Read through the lines below for the string "Project" and copy each one that has it.

# RECORDED INFORMATION:
=== Section Start ===
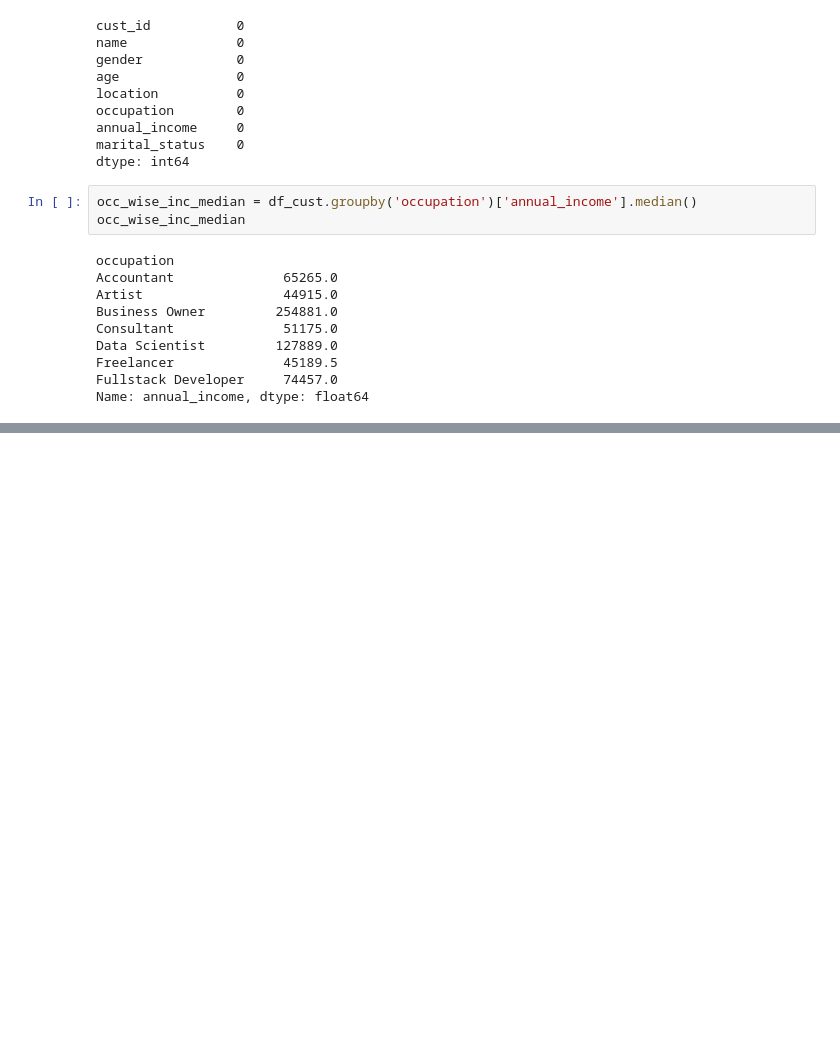
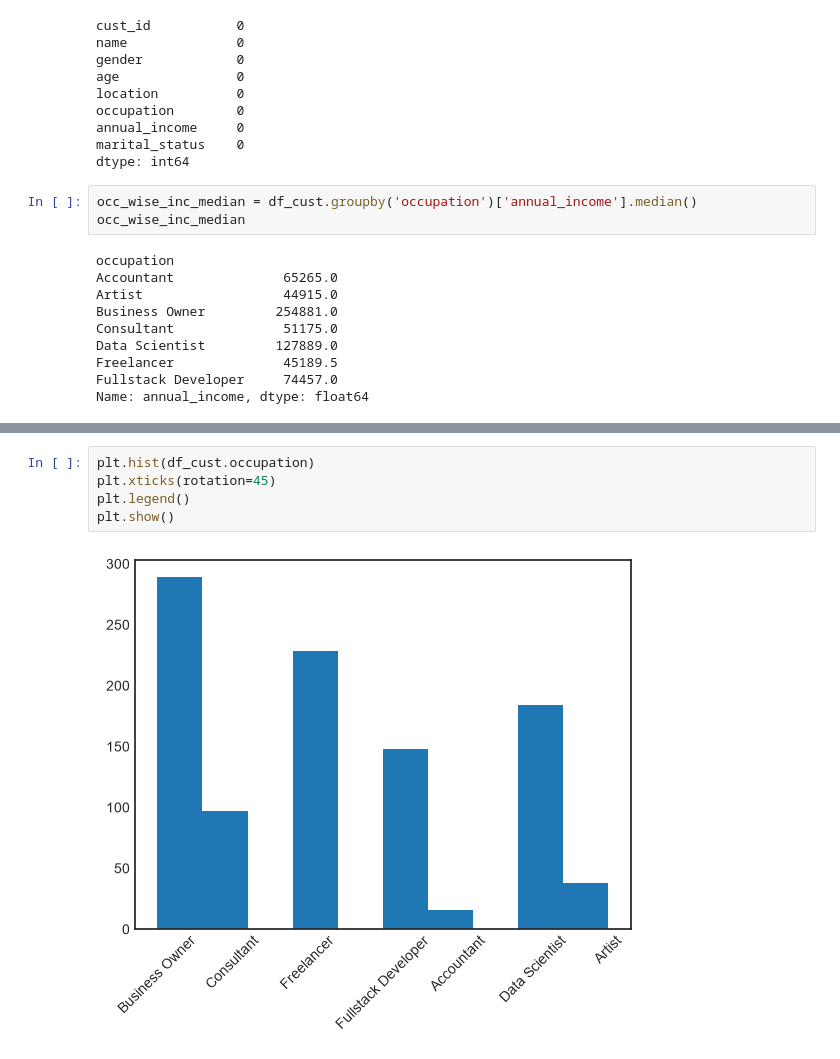
Before and after one commit to vaibhavavhad264/data_science, a Jupyter notebook: Bank Project/some pre analysis.ipynb, the cells around one changed output, grey strips where cells are left out. Saved outputs shown, nothing was run; the diff lists cells and outputs as text; blank space fills up the shorter version.

```diff
--- a/Bank Project/some pre analysis.ipynb
+++ b/Bank Project/some pre analysis.ipynb
@@ -95,0 +121,7 @@ df_cust
+# %%
+plt.hist(df_cust.occupation)
+plt.xticks(rotation=45)
+plt.legend()
+plt.show()
+# %% [output]
+[figure, added]
```
Also changed, not shown: parts of 60 cells of this notebook.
=== Section End ===
# TASK RESULT:
Before and after one commit to vaibhavavhad264/data_science, a Jupyter notebook: Bank Project/some pre analysis.ipynb, the cells around one changed output, grey strips where cells are left out. Saved outputs shown, nothing was run; the diff lists cells and outputs as text; blank space fills up the shorter version.
--- a/Bank Project/some pre analysis.ipynb
+++ b/Bank Project/some pre analysis.ipynb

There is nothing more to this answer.